Even lawmakers say they’re struggling to get answers from state unemployment officials as Florida continues to reel from massive COVID-19 layoffs.
The latest questions-- how many unemployment claims have been paid out and how fast is it happening?
Perhaps those most frustrated by the lack of information, Floridians out of work. Many have already waited for weeks without getting a check or an idea of when they will.
“I have five children,” said Amanda McCallum, a Pensacola resident. “My husband and I are both waiting to collect unemployment. In the meantime, we can’t pay rent, we can’t pay utility bills.”
McCallum, a former server, has been waiting on her claim for about a month. Though she’s received tentative approval from Florida’s Department of Economic Opportunity, she still has no idea when funds will flow.
“I’ve tried multiple times to call,” McCallum said. “Probably hundreds at this point. I can’t get through to anybody. It doesn’t seem like I’m getting any answers anywhere.”

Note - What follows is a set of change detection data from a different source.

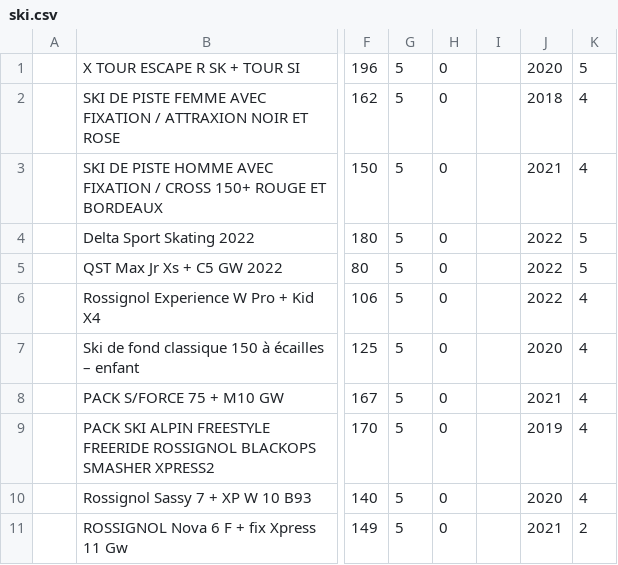
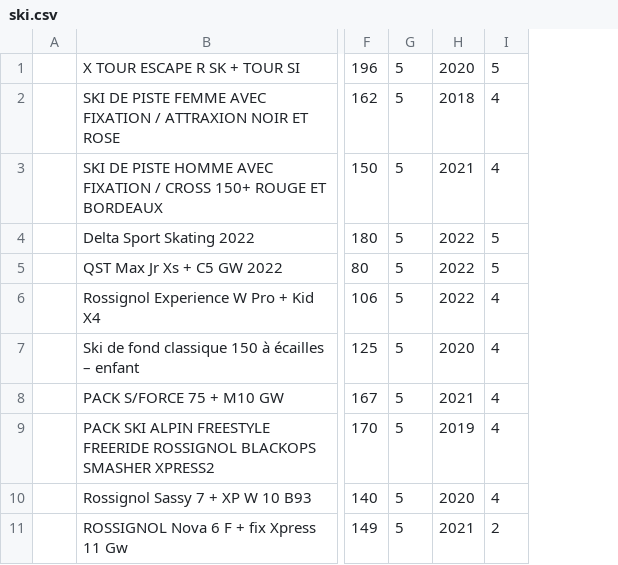
Before and after one commit to FaultyPixel/SAE2.04, a CSV file: JeuTest/ski.csv, drawn as a sheet; only a part is shown, gaps mark what is left out; the diff names each change by its address in the sheet, - before the commit and + after, or states it on an @@ line.

```diff
--- a/JeuTest/ski.csv
+++ b/JeuTest/ski.csv
-column H, rows 1-11: all 0
-column I, empty
```
Also changed, not shown: 5 other files.
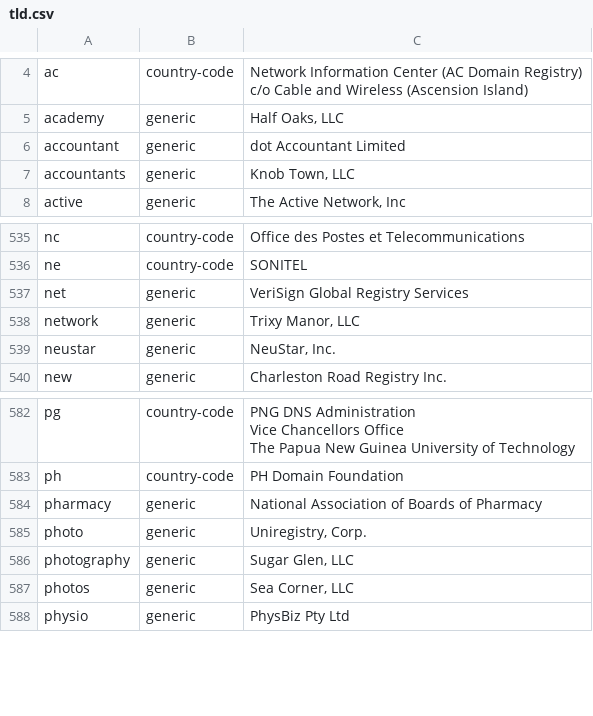
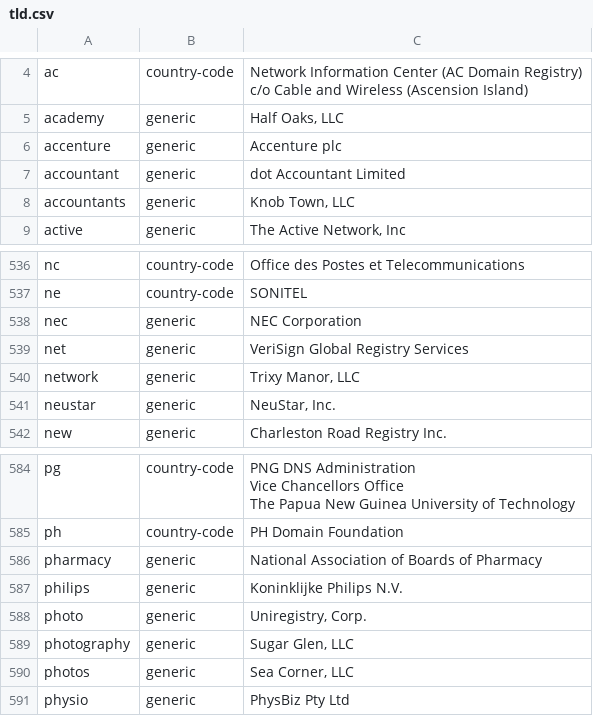
Before and after one commit to nojimage/tld-crawler, a CSV file: data/tld.csv, drawn as a sheet; only a part is shown, gaps mark what is left out.

```diff
--- a/data/tld.csv
+++ b/data/tld.csv
@@ -6,2 +6,3 @@ c/o Cable and Wireless (Ascension Island)"
 academy,generic,"Half Oaks, LLC"
+accenture,generic,"Accenture plc"
 accountant,generic,"dot Accountant Limited"
@@ -561,2 +562,3 @@ nc,country-code,"Office des Postes et Telecommunications"
 ne,country-code,SONITEL
+nec,generic,"NEC Corporation"
 net,generic,"VeriSign Global Registry Services"
@@ -612,2 +614,3 @@ ph,country-code,"PH Domain Foundation"
 pharmacy,generic,"National Association of Boards of Pharmacy"
+philips,generic,"Koninklijke Philips N.V."
 photo,generic,"Uniregistry, Corp."
```
Also changed, not shown: 3 other files.
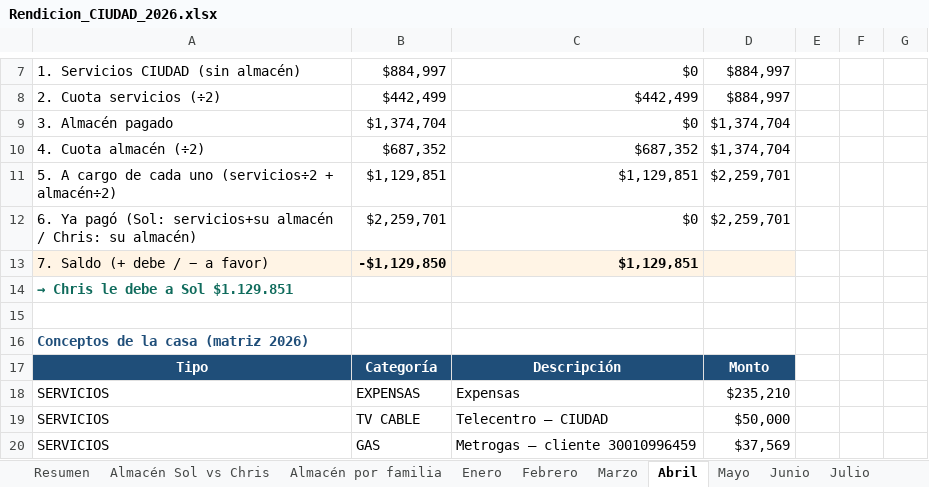
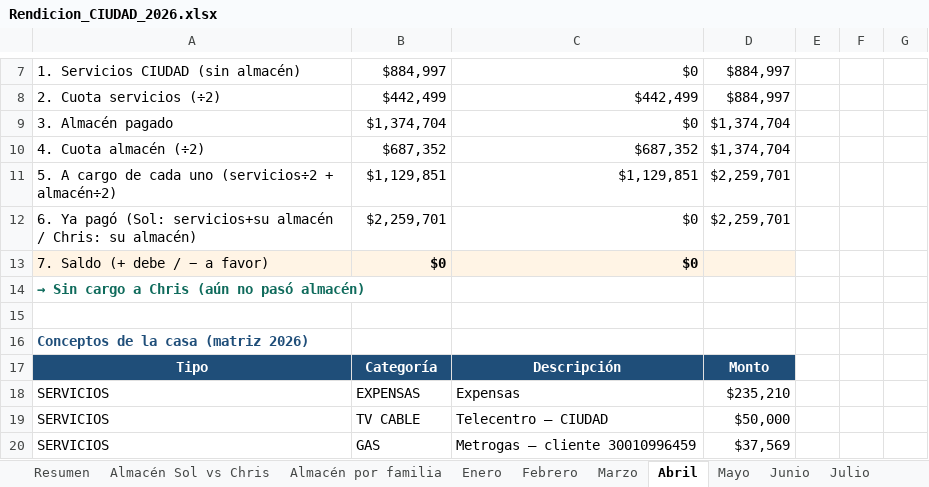
Before and after one commit to solzito148/budget, an Excel workbook: CIUDAD/Rendicion_CIUDAD_2026.xlsx, sheet Abril, drawn as a sheet; only a part is shown, gaps mark what is left out; values as stored, in another font and other column widths than the file's, no borders; the diff names each change by its address in the sheet, - before the commit and + after, or states it on an @@ line.

```diff
--- a/CIUDAD/Rendicion_CIUDAD_2026.xlsx (sheet Abril)
+++ b/CIUDAD/Rendicion_CIUDAD_2026.xlsx (sheet Abril)
-B13: -$1,129,850
+B13: $0
-C13: $1,129,851
+C13: $0
-A14: → Chris le debe a Sol $1.129.851
+A14: → Sin cargo a Chris (aún no pasó almacén)
```
Also changed, not shown: sheet Resumen, sheet Marzo, sheet Enero, sheet Febrero, 2 other files.
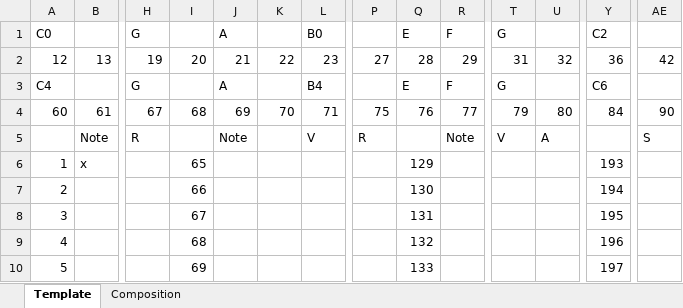
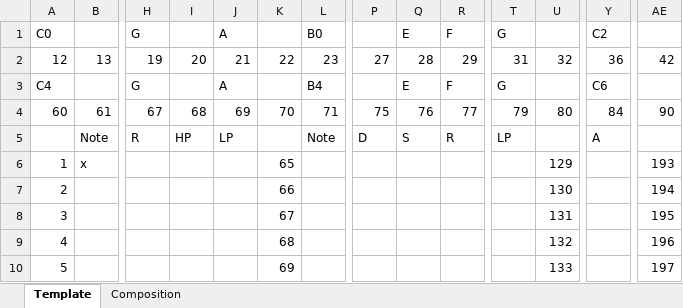
Before and after one commit to NafiAtero/Tracker, an Excel workbook: Track.xlsx, sheet Template, drawn as a sheet; only a part is shown, gaps mark what is left out; values as stored, in another font and other column widths than the file's, no cell formats; removed rows and columns are numbered as before the commit, all else as after; rows hold the shown columns only; the diff covers the shown part only; the diff names each change by its address in the sheet, - before the commit and + after, or states it on an @@ line.

Commit message:
HP and LP column

```diff
--- a/Track.xlsx (sheet Template)
+++ b/Track.xlsx (sheet Template)
-row 5:  | Note | R |  | Note |  | V | R |  | Note | V | A |  | S
+row 5:  | Note | R | HP | LP |  | Note | D | S | R | LP |  | A
-I6: 65
+I6: (empty)
-K6: (empty)
+K6: 65
-Q6: 129
+Q6: (empty)
-U6: (empty)
+U6: 129
-Y6: 193
+Y6: (empty)
-AE6: (empty)
+AE6: 193
-I7: 66
+I7: (empty)
-K7: (empty)
+K7: 66
-Q7: 130
+Q7: (empty)
-U7: (empty)
+U7: 130
-Y7: 194
+Y7: (empty)
-AE7: (empty)
+AE7: 194
-I8: 67
+I8: (empty)
-K8: (empty)
+K8: 67
-Q8: 131
+Q8: (empty)
-U8: (empty)
+U8: 131
-Y8: 195
+Y8: (empty)
-AE8: (empty)
+AE8: 195
-I9: 68
+I9: (empty)
-K9: (empty)
+K9: 68
-Q9: 132
+Q9: (empty)
-U9: (empty)
+U9: 132
-Y9: 196
+Y9: (empty)
-AE9: (empty)
+AE9: 196
-I10: 69
+I10: (empty)
-K10: (empty)
+K10: 69
-Q10: 133
+Q10: (empty)
-U10: (empty)
+U10: 133
-Y10: 197
+Y10: (empty)
-AE10: (empty)
+AE10: 197
```
Also changed, not shown: 354 edited cells elsewhere in this sheet, cell formats.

Some state lawmakers are finding themselves in the same boat, looking for details from DEO but getting little response. Rep. Anna Eskamani, D-Orlando, is one of the department’s loudest critics online. She's tried repeatedly to get detailed numbers on claims data without much luck.
“We continue to have to operate within a place of no transparency and accountability,” she said.
Eskamani has taken it upon herself to find out how many claims DEO has paid to date. The Democrat started an informal survey on Twitter. Hundreds of votes later, she believes it suggests a lot of pending payments.
“As of 500 people who responded, only 1% said they had received any type of fund,” Eskamani said.
Reporters have also struggled to get a clear picture of the situation. Repeated requests the department provide how many claims have been paid or the current size of the application backlog are still unanswered.
Despite that, Monday Gov. Ron DeSantis said he’d seen the data.
“I don’t want to give you a number,” the governor said during a news conference. “I reviewed them this morning, but there have been claims paid.”
The Republican declined to give specifics, fearing he’d misquote the report. He did address claims DEO lacks transparency.
“I’ve told the department we all want more answers more quickly,” DeSantis said. “Trust me, we want to get that.”
DEO says on average staff takes two to three weeks to process each unemployment application. The Department of Revenue has also sent the Economic Opportunity an additional 600 workers to help speed the process up. Officials say they understand the public's frustrations but are urging patience during this unprecedented time.